Return the full listing unchanged, apart from leaving out its images.

****************

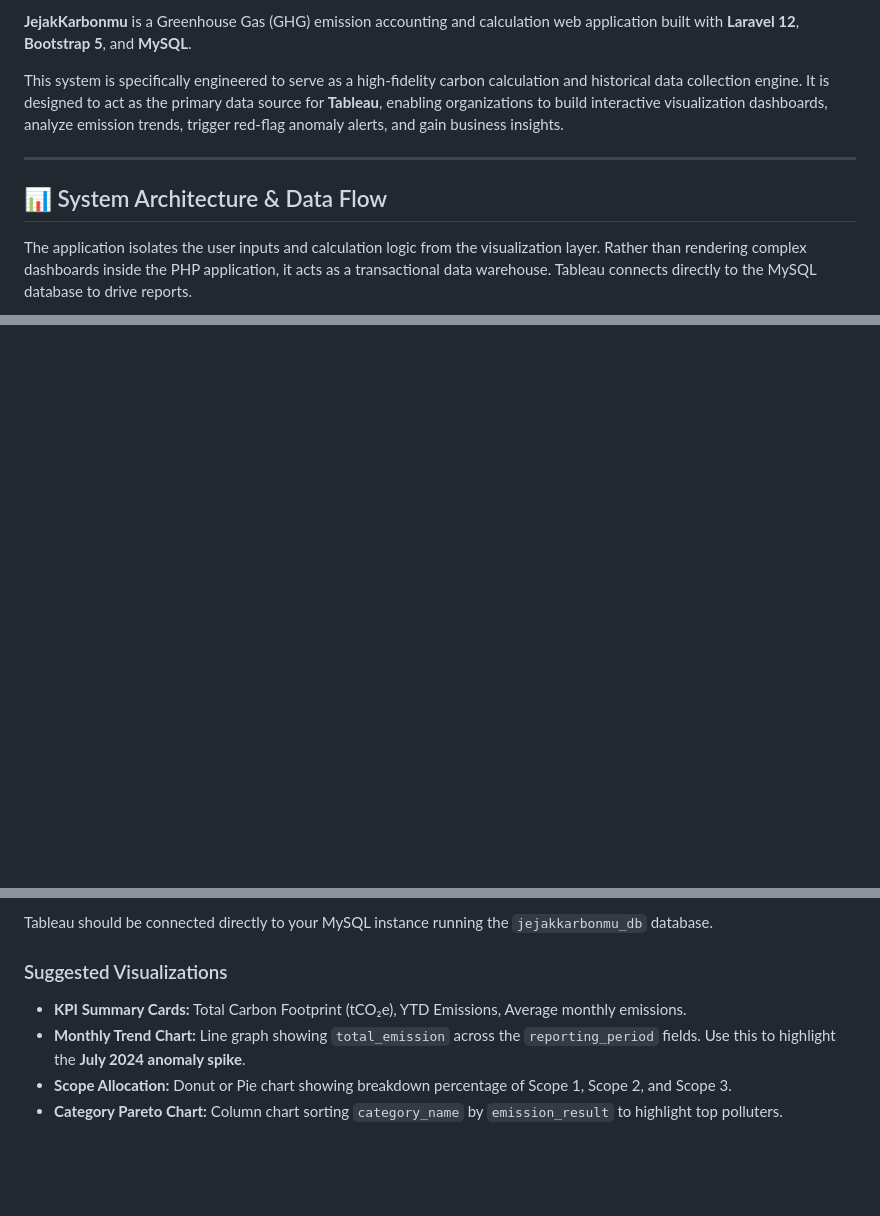
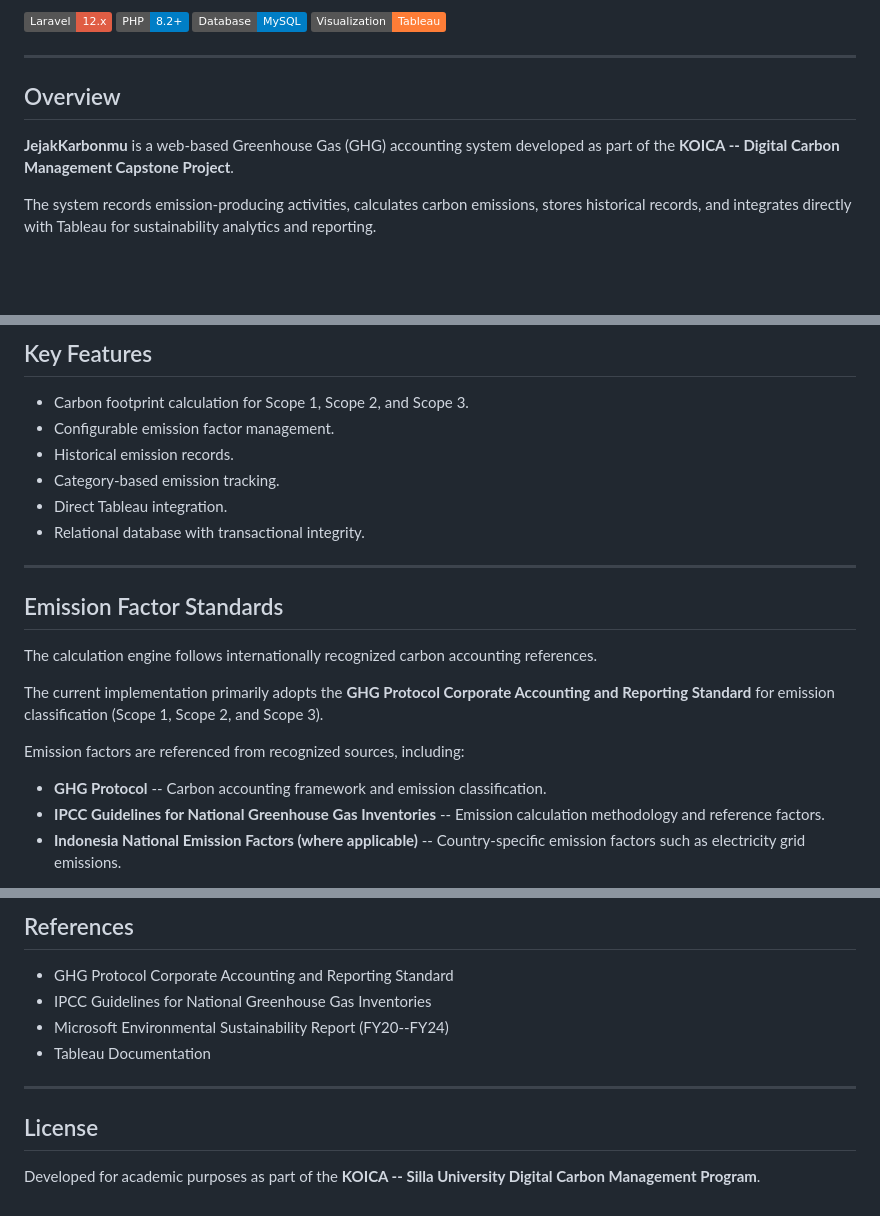
Before and after one commit to BagusAbdulWahhab/koica-silla-university, a Markdown page: CarbonManagement/README.md, 3 parts joined by grey strips. GitHub-like rendering; badges without logos; blank space fills up the shorter version.

Commit message:
docs: update README.md with project overview, dataset details, and references

```diff
--- a/CarbonManagement/README.md
+++ b/CarbonManagement/README.md
@@ -7,11 +5,18 @@
 
-**JejakKarbonmu** is a Greenhouse Gas (GHG) emission accounting and calculation web application built with **Laravel 12**, **Bootstrap 5**, and **MySQL**.
+[![Laravel](https://img.shields.io/badge/Laravel-12.x-red.svg)](https://laravel.com)
+[![PHP](https://img.shields.io/badge/PHP-8.2+-blue.svg)](https://php.net)
+[![MySQL](https://img.shields.io/badge/Database-MySQL-blue.svg)](https://www.mysql.com)
+[![Tableau](https://img.shields.io/badge/Visualization-Tableau-orange.svg)](https://www.tableau.com)
 
-This system is specifically engineered to serve as a high-fidelity carbon calculation and historical data collection engine. It is designed to act as the primary data source for **Tableau**, enabling organizations to build interactive visualization dashboards, analyze emission trends, trigger red-flag anomaly alerts, and gain business insights.
+------------------------------------------------------------------------
 
----
+## Overview
 
-## 📊 System Architecture & Data Flow
+**JejakKarbonmu** is a web-based Greenhouse Gas (GHG) accounting system
+developed as part of the **KOICA -- Digital Carbon
+Management Capstone Project**.
 
-The application isolates the user inputs and calculation logic from the visualization layer. Rather than rendering complex dashboards inside the PHP application, it acts as a transactional data warehouse. Tableau connects directly to the MySQL database to drive reports.
+The system records emission-producing activities, calculates carbon
+emissions, stores historical records, and integrates directly with
+Tableau for sustainability analytics and reporting.
 
@@ -18,0 +37,30 @@ The application isolates the user inputs and calculation logic from the visualiz
+## Key Features
+
+-   Carbon footprint calculation for Scope 1, Scope 2, and Scope 3.
+-   Configurable emission factor management.
+-   Historical emission records.
+-   Category-based emission tracking.
+-   Direct Tableau integration.
+-   Relational database with transactional integrity.
+
+------------------------------------------------------------------------
+
+## Emission Factor Standards
+
+The calculation engine follows internationally recognized carbon
+accounting references.
+
+The current implementation primarily adopts the **GHG Protocol Corporate
+Accounting and Reporting Standard** for emission classification (Scope
+1, Scope 2, and Scope 3).
+
+Emission factors are referenced from recognized sources, including:
+
+-   **GHG Protocol** -- Carbon accounting framework and emission
+    classification.
+-   **IPCC Guidelines for National Greenhouse Gas Inventories** --
+    Emission calculation methodology and reference factors.
+-   **Indonesia National Emission Factors (where applicable)** --
+    Country-specific emission factors such as electricity grid
+    emissions.
+
@@ -176,8 +257,14 @@ Access the application at `http://127.0.0.1:8000`.
 
-Tableau should be connected directly to your MySQL instance running the `jejakkarbonmu_db` database.
+## References
 
-### Suggested Visualizations
-- **KPI Summary Cards:** Total Carbon Footprint (tCO₂e), YTD Emissions, Average monthly emissions.
-- **Monthly Trend Chart:** Line graph showing `total_emission` across the `reporting_period` fields. Use this to highlight the **July 2024 anomaly spike**.
-- **Scope Allocation:** Donut or Pie chart showing breakdown percentage of Scope 1, Scope 2, and Scope 3.
-- **Category Pareto Chart:** Column chart sorting `category_name` by `emission_result` to highlight top polluters.
+-   GHG Protocol Corporate Accounting and Reporting Standard
+-   IPCC Guidelines for National Greenhouse Gas Inventories
+-   Microsoft Environmental Sustainability Report (FY20--FY24)
+-   Tableau Documentation
+
+------------------------------------------------------------------------
+
+## License
+
+Developed for academic purposes as part of the **KOICA -- Silla
+University Digital Carbon Management Program**.
```
Also changed, not shown: other parts of CarbonManagement/README.md (+166 -122 lines).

****************

* PROBLEM SOLUTION:
Before and after one commit to BagusAbdulWahhab/koica-silla-university, a Markdown page: CarbonManagement/README.md, 3 parts joined by grey strips. GitHub-like rendering; badges without logos; blank space fills up the shorter version.

Commit message:
docs: update README.md with project overview, dataset details, and references

```diff
--- a/CarbonManagement/README.md
+++ b/CarbonManagement/README.md
@@ -7,11 +5,18 @@
 
-**JejakKarbonmu** is a Greenhouse Gas (GHG) emission accounting and calculation web application built with **Laravel 12**, **Bootstrap 5**, and **MySQL**.
+[![Laravel](https://img.shields.io/badge/Laravel-12.x-red.svg)](https://laravel.com)
+[![PHP](https://img.shields.io/badge/PHP-8.2+-blue.svg)](https://php.net)
+[![MySQL](https://img.shields.io/badge/Database-MySQL-blue.svg)](https://www.mysql.com)
+[![Tableau](https://img.shields.io/badge/Visualization-Tableau-orange.svg)](https://www.tableau.com)
 
-This system is specifically engineered to serve as a high-fidelity carbon calculation and historical data collection engine. It is designed to act as the primary data source for **Tableau**, enabling organizations to build interactive visualization dashboards, analyze emission trends, trigger red-flag anomaly alerts, and gain business insights.
+------------------------------------------------------------------------
 
----
+## Overview
 
-## 📊 System Architecture & Data Flow
+**JejakKarbonmu** is a web-based Greenhouse Gas (GHG) accounting system
+developed as part of the **KOICA -- Digital Carbon
+Management Capstone Project**.
 
-The application isolates the user inputs and calculation logic from the visualization layer. Rather than rendering complex dashboards inside the PHP application, it acts as a transactional data warehouse. Tableau connects directly to the MySQL database to drive reports.
+The system records emission-producing activities, calculates carbon
+emissions, stores historical records, and integrates directly with
+Tableau for sustainability analytics and reporting.
 
@@ -18,0 +37,30 @@ The application isolates the user inputs and calculation logic from the visualiz
+## Key Features
+
+-   Carbon footprint calculation for Scope 1, Scope 2, and Scope 3.
+-   Configurable emission factor management.
+-   Historical emission records.
+-   Category-based emission tracking.
+-   Direct Tableau integration.
+-   Relational database with transactional integrity.
+
+------------------------------------------------------------------------
+
+## Emission Factor Standards
+
+The calculation engine follows internationally recognized carbon
+accounting references.
+
+The current implementation primarily adopts the **GHG Protocol Corporate
+Accounting and Reporting Standard** for emission classification (Scope
+1, Scope 2, and Scope 3).
+
+Emission factors are referenced from recognized sources, including:
+
+-   **GHG Protocol** -- Carbon accounting framework and emission
+    classification.
+-   **IPCC Guidelines for National Greenhouse Gas Inventories** --
+    Emission calculation methodology and reference factors.
+-   **Indonesia National Emission Factors (where applicable)** --
+    Country-specific emission factors such as electricity grid
+    emissions.
+
@@ -176,8 +257,14 @@ Access the application at `http://127.0.0.1:8000`.
 
-Tableau should be connected directly to your MySQL instance running the `jejakkarbonmu_db` database.
+## References
 
-### Suggested Visualizations
-- **KPI Summary Cards:** Total Carbon Footprint (tCO₂e), YTD Emissions, Average monthly emissions.
-- **Monthly Trend Chart:** Line graph showing `total_emission` across the `reporting_period` fields. Use this to highlight the **July 2024 anomaly spike**.
-- **Scope Allocation:** Donut or Pie chart showing breakdown percentage of Scope 1, Scope 2, and Scope 3.
-- **Category Pareto Chart:** Column chart sorting `category_name` by `emission_result` to highlight top polluters.
+-   GHG Protocol Corporate Accounting and Reporting Standard
+-   IPCC Guidelines for National Greenhouse Gas Inventories
+-   Microsoft Environmental Sustainability Report (FY20--FY24)
+-   Tableau Documentation
+
+------------------------------------------------------------------------
+
+## License
+
+Developed for academic purposes as part of the **KOICA -- Silla
+University Digital Carbon Management Program**.
```
Also changed, not shown: other parts of CarbonManagement/README.md (+166 -122 lines).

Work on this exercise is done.